__The task__: Retype all of the material exactly, leaving no line out.

__Information supplied__:
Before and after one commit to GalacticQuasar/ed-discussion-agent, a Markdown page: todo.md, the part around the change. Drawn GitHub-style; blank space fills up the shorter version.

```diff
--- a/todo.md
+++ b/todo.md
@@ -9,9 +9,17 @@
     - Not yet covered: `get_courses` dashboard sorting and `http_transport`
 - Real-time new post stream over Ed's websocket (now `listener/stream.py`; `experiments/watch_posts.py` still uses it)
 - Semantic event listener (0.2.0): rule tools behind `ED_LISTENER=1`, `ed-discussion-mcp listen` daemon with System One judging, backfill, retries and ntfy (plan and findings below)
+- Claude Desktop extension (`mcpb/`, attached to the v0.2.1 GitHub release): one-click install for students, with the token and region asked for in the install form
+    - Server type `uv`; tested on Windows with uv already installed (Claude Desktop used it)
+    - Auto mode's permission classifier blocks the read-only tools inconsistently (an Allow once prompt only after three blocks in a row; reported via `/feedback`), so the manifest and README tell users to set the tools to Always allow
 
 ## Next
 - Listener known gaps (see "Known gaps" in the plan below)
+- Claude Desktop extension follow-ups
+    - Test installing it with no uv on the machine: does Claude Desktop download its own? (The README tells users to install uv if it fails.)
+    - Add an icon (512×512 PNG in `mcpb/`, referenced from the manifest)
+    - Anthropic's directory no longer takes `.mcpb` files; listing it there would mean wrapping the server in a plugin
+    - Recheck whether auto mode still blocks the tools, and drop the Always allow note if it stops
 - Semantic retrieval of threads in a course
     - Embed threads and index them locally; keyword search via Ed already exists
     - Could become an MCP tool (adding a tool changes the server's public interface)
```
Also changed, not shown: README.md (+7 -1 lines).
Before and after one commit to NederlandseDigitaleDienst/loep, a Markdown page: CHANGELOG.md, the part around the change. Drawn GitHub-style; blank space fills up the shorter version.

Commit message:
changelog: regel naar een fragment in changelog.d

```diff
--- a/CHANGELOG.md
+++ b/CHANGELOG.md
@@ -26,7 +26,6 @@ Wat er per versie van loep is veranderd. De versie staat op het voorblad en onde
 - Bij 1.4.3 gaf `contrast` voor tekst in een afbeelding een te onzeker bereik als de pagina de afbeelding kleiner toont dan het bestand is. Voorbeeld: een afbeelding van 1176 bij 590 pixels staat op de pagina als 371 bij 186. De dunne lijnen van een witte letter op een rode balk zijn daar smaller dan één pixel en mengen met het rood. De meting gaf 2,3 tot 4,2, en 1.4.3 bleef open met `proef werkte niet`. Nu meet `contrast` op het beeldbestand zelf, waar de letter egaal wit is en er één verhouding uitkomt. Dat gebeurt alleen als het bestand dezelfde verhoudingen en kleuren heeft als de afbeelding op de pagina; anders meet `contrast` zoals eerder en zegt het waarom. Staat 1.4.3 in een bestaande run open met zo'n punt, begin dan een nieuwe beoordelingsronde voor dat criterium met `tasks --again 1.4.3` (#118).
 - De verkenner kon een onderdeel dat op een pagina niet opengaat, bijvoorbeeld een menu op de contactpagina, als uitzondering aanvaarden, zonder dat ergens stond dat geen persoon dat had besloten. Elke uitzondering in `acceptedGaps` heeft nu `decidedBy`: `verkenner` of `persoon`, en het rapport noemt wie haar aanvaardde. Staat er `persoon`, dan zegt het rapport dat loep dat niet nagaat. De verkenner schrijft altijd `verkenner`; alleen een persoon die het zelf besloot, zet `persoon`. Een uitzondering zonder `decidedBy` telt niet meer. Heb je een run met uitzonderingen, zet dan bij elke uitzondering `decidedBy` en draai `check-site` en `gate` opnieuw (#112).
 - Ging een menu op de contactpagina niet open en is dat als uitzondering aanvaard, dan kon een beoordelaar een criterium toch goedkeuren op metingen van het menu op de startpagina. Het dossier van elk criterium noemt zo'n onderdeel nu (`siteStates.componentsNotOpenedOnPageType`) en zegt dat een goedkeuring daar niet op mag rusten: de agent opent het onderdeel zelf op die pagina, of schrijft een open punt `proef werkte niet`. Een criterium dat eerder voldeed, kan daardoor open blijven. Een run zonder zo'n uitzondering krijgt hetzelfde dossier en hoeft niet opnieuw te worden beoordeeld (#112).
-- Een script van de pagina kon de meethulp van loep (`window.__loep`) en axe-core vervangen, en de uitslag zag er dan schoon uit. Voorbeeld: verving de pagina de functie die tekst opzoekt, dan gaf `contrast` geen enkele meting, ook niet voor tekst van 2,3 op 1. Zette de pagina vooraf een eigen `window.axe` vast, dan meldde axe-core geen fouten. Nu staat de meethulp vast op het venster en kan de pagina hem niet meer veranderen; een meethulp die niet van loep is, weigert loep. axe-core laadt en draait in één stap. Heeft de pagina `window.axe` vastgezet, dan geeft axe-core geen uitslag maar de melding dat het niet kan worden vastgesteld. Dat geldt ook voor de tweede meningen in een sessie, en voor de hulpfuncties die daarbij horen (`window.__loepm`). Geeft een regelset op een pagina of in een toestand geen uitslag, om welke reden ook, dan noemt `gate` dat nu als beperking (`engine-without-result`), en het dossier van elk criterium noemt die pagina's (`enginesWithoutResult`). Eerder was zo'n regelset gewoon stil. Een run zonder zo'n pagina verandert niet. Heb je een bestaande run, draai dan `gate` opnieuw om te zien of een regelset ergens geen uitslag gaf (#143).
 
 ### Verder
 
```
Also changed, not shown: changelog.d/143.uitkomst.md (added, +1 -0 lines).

__Task solution__:
Before and after one commit to GalacticQuasar/ed-discussion-agent, a Markdown page: todo.md, the part around the change. Drawn GitHub-style; blank space fills up the shorter version.

```diff
--- a/todo.md
+++ b/todo.md
@@ -9,9 +9,17 @@
     - Not yet covered: `get_courses` dashboard sorting and `http_transport`
 - Real-time new post stream over Ed's websocket (now `listener/stream.py`; `experiments/watch_posts.py` still uses it)
 - Semantic event listener (0.2.0): rule tools behind `ED_LISTENER=1`, `ed-discussion-mcp listen` daemon with System One judging, backfill, retries and ntfy (plan and findings below)
+- Claude Desktop extension (`mcpb/`, attached to the v0.2.1 GitHub release): one-click install for students, with the token and region asked for in the install form
+    - Server type `uv`; tested on Windows with uv already installed (Claude Desktop used it)
+    - Auto mode's permission classifier blocks the read-only tools inconsistently (an Allow once prompt only after three blocks in a row; reported via `/feedback`), so the manifest and README tell users to set the tools to Always allow
 
 ## Next
 - Listener known gaps (see "Known gaps" in the plan below)
+- Claude Desktop extension follow-ups
+    - Test installing it with no uv on the machine: does Claude Desktop download its own? (The README tells users to install uv if it fails.)
+    - Add an icon (512×512 PNG in `mcpb/`, referenced from the manifest)
+    - Anthropic's directory no longer takes `.mcpb` files; listing it there would mean wrapping the server in a plugin
+    - Recheck whether auto mode still blocks the tools, and drop the Always allow note if it stops
 - Semantic retrieval of threads in a course
     - Embed threads and index them locally; keyword search via Ed already exists
     - Could become an MCP tool (adding a tool changes the server's public interface)
```
Also changed, not shown: README.md (+7 -1 lines).
Before and after one commit to NederlandseDigitaleDienst/loep, a Markdown page: CHANGELOG.md, the part around the change. Drawn GitHub-style; blank space fills up the shorter version.

Commit message:
changelog: regel naar een fragment in changelog.d

```diff
--- a/CHANGELOG.md
+++ b/CHANGELOG.md
@@ -26,7 +26,6 @@ Wat er per versie van loep is veranderd. De versie staat op het voorblad en onde
 - Bij 1.4.3 gaf `contrast` voor tekst in een afbeelding een te onzeker bereik als de pagina de afbeelding kleiner toont dan het bestand is. Voorbeeld: een afbeelding van 1176 bij 590 pixels staat op de pagina als 371 bij 186. De dunne lijnen van een witte letter op een rode balk zijn daar smaller dan één pixel en mengen met het rood. De meting gaf 2,3 tot 4,2, en 1.4.3 bleef open met `proef werkte niet`. Nu meet `contrast` op het beeldbestand zelf, waar de letter egaal wit is en er één verhouding uitkomt. Dat gebeurt alleen als het bestand dezelfde verhoudingen en kleuren heeft als de afbeelding op de pagina; anders meet `contrast` zoals eerder en zegt het waarom. Staat 1.4.3 in een bestaande run open met zo'n punt, begin dan een nieuwe beoordelingsronde voor dat criterium met `tasks --again 1.4.3` (#118).
 - De verkenner kon een onderdeel dat op een pagina niet opengaat, bijvoorbeeld een menu op de contactpagina, als uitzondering aanvaarden, zonder dat ergens stond dat geen persoon dat had besloten. Elke uitzondering in `acceptedGaps` heeft nu `decidedBy`: `verkenner` of `persoon`, en het rapport noemt wie haar aanvaardde. Staat er `persoon`, dan zegt het rapport dat loep dat niet nagaat. De verkenner schrijft altijd `verkenner`; alleen een persoon die het zelf besloot, zet `persoon`. Een uitzondering zonder `decidedBy` telt niet meer. Heb je een run met uitzonderingen, zet dan bij elke uitzondering `decidedBy` en draai `check-site` en `gate` opnieuw (#112).
 - Ging een menu op de contactpagina niet open en is dat als uitzondering aanvaard, dan kon een beoordelaar een criterium toch goedkeuren op metingen van het menu op de startpagina. Het dossier van elk criterium noemt zo'n onderdeel nu (`siteStates.componentsNotOpenedOnPageType`) en zegt dat een goedkeuring daar niet op mag rusten: de agent opent het onderdeel zelf op die pagina, of schrijft een open punt `proef werkte niet`. Een criterium dat eerder voldeed, kan daardoor open blijven. Een run zonder zo'n uitzondering krijgt hetzelfde dossier en hoeft niet opnieuw te worden beoordeeld (#112).
-- Een script van de pagina kon de meethulp van loep (`window.__loep`) en axe-core vervangen, en de uitslag zag er dan schoon uit. Voorbeeld: verving de pagina de functie die tekst opzoekt, dan gaf `contrast` geen enkele meting, ook niet voor tekst van 2,3 op 1. Zette de pagina vooraf een eigen `window.axe` vast, dan meldde axe-core geen fouten. Nu staat de meethulp vast op het venster en kan de pagina hem niet meer veranderen; een meethulp die niet van loep is, weigert loep. axe-core laadt en draait in één stap. Heeft de pagina `window.axe` vastgezet, dan geeft axe-core geen uitslag maar de melding dat het niet kan worden vastgesteld. Dat geldt ook voor de tweede meningen in een sessie, en voor de hulpfuncties die daarbij horen (`window.__loepm`). Geeft een regelset op een pagina of in een toestand geen uitslag, om welke reden ook, dan noemt `gate` dat nu als beperking (`engine-without-result`), en het dossier van elk criterium noemt die pagina's (`enginesWithoutResult`). Eerder was zo'n regelset gewoon stil. Een run zonder zo'n pagina verandert niet. Heb je een bestaande run, draai dan `gate` opnieuw om te zien of een regelset ergens geen uitslag gaf (#143).
 
 ### Verder
 
```
Also changed, not shown: changelog.d/143.uitkomst.md (added, +1 -0 lines).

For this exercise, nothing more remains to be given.